“When you see press people writing bad things about the music saying, ‘oh this is bad, some of the worst music’, listen with an open heart – judge for yourself. Don’t listen to what media and what people are paid to tell you to like. Listen with your own heart and then you’ll understand a lot better what we’re doing, and then you’ll see the wool that’s been pulled over your eyes. Our music is to dance to. It’s rescue music.”

Muldrow released her last solo album, the Madlib produced Seeds in 2012 to wide acclaim, drawing comparisons to the likes of Erykah Badu, and last year she put out a jazz record, Denderah, under her alias Jyoti (a name given to her by Alice Coltrane). Amongst the many projects she’s currently working on is her first rap album.

“(I’ll be rapping) everything that’s on my mind and everything that I want to say… there’s not a lot of party rap on there. It’s going to be more of a black leather coat with a megaphone. That kind of rap,” Muldrow laughs.

When asked to elaborate on their mission, Perkins explains: “Right now, a lot of the music that’s being played on the radio stations and shown on TV and promoted is at a very, very low frequency with human nature. And there’s no excuses for it, because music is actually a spiritual thing. Music is vibration and sound, which can actually affect your emotions and subconscious. Music was created at around the same time as math, so it has a very strong, powerful science to it.

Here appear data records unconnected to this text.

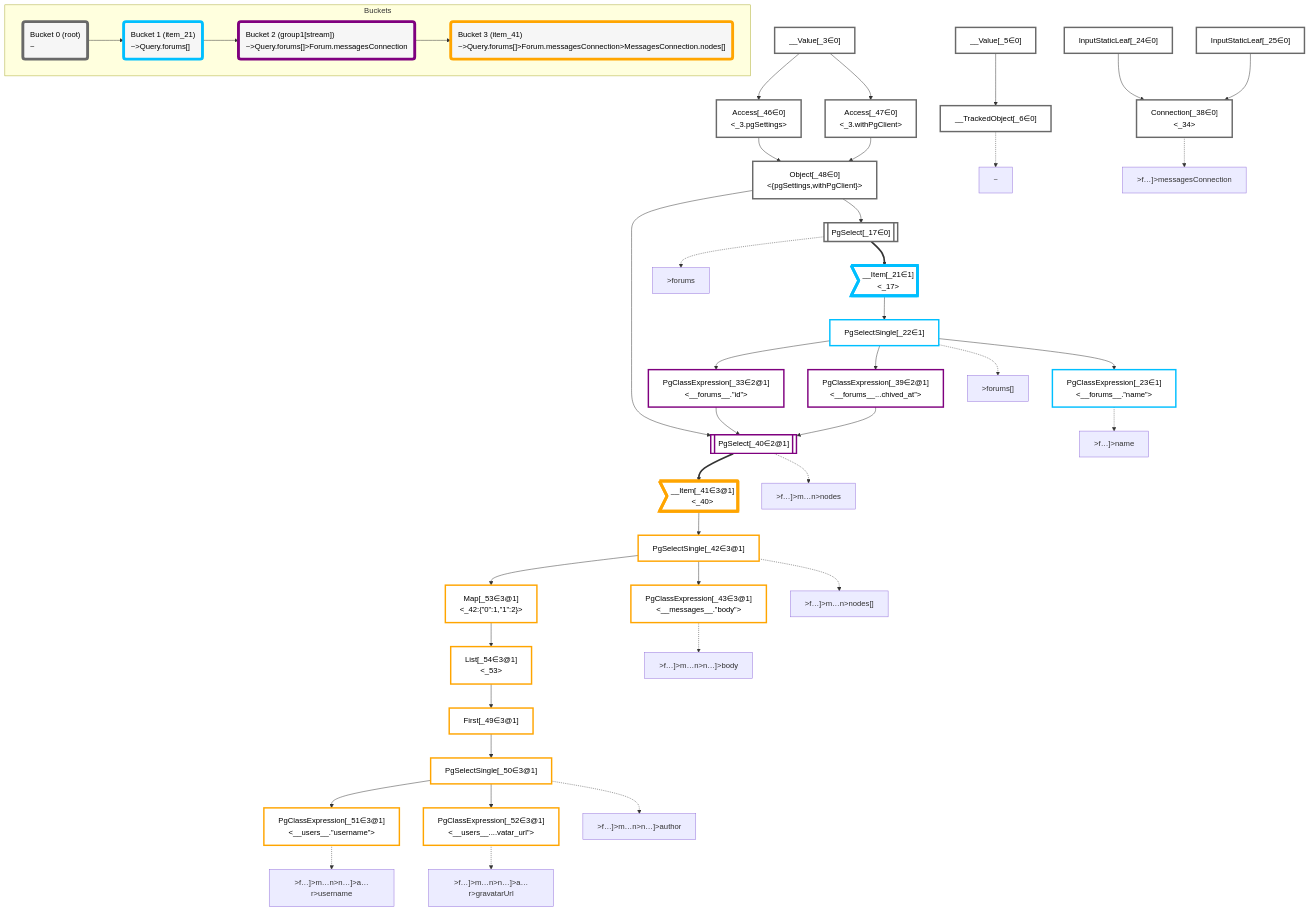
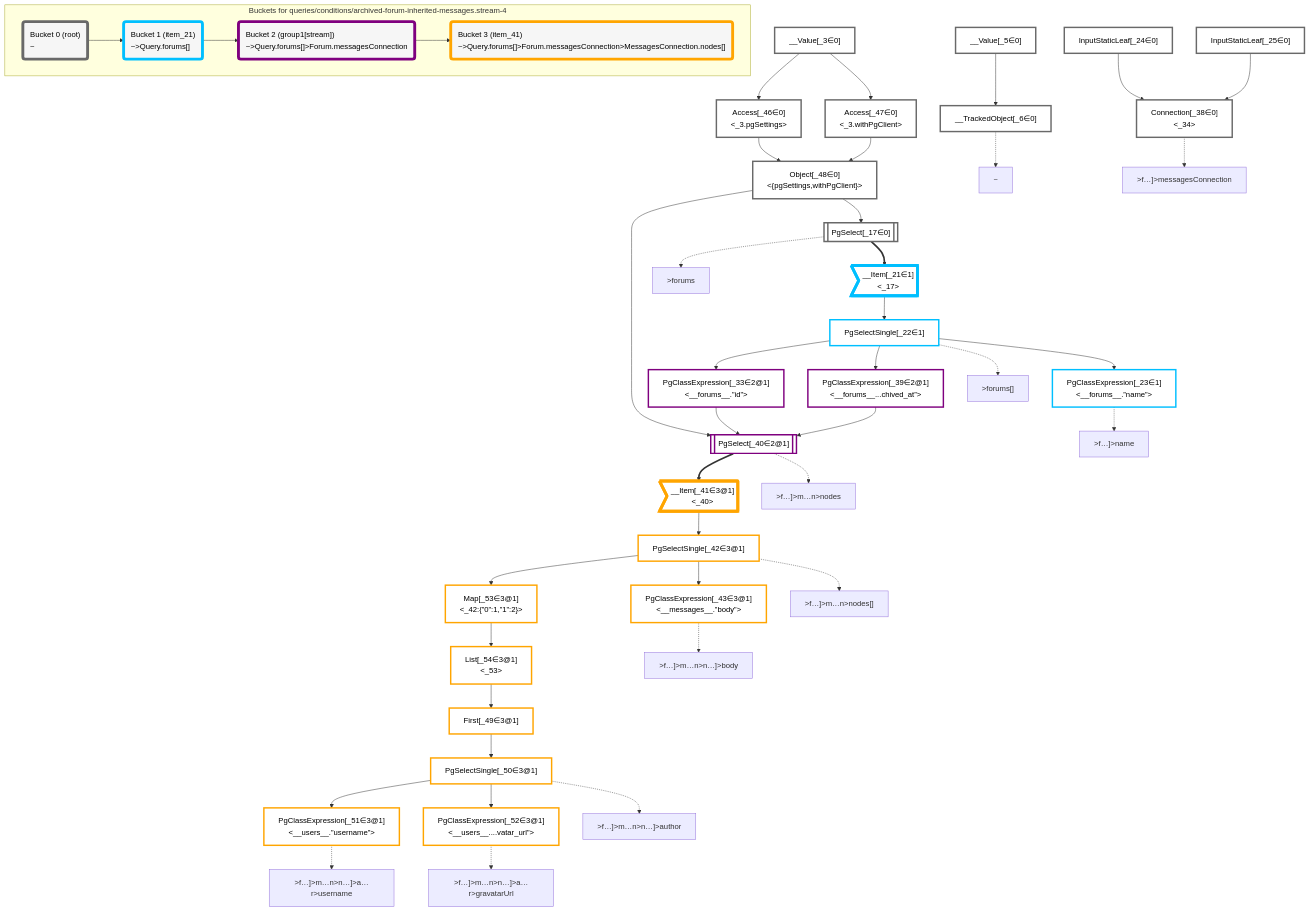
Before and after one commit to graphile/crystal: the diagram in packages/dataplan-pg/__tests__/queries/conditions/archived-forum-inherited-messages.stream-4.mermaid.md, drawn with Mermaid. The commit also changed 195 other files, not shown here.

```diff
--- a/packages/dataplan-pg/__tests__/queries/conditions/archived-forum-inherited-messages.stream-4.mermaid.md
+++ b/packages/dataplan-pg/__tests__/queries/conditions/archived-forum-inherited-messages.stream-4.mermaid.md
@@ -95,7 +95,7 @@
     classDef bucket3 stroke:#ffa500
     class __Item_41,PgSelectSingle_42,PgClassExpression_43,First_49,PgSelectSingle_50,PgClassExpression_51,PgClassExpression_52,Map_53,List_54 bucket3
 
-    subgraph Buckets
+    subgraph "Buckets for queries/conditions/archived-forum-inherited-messages.stream-4"
     Bucket0("Bucket 0 (root)<br />~"):::bucket
     style Bucket0 stroke:#696969
     Bucket1("Bucket 1 (item_21)<br />~>Query.forums[]"):::bucket
```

“Our job is to actually raise the vibration of sound. A lot of cats can do it but a lot of cats don’t have the opportunity and the means that me and Georgia have to release records, so we’re actually on a crusade to raise the vibration of sound, whether it be by us alone or with a few of our friends who actually understand what we’re doing with music. Music is very, very precious.

“We want everyone to be rest assured that we ain’t crazy, we ain’t on no drugs or anything. There’s a little marijuana, probably me, but not Georgia,” Perkins adds. “We are on a mission, an actual mission like The Blues Brothers… to let people know that music is a divine thing; it is a main nutrient… one of the main nutrients like the sun and like air and water.”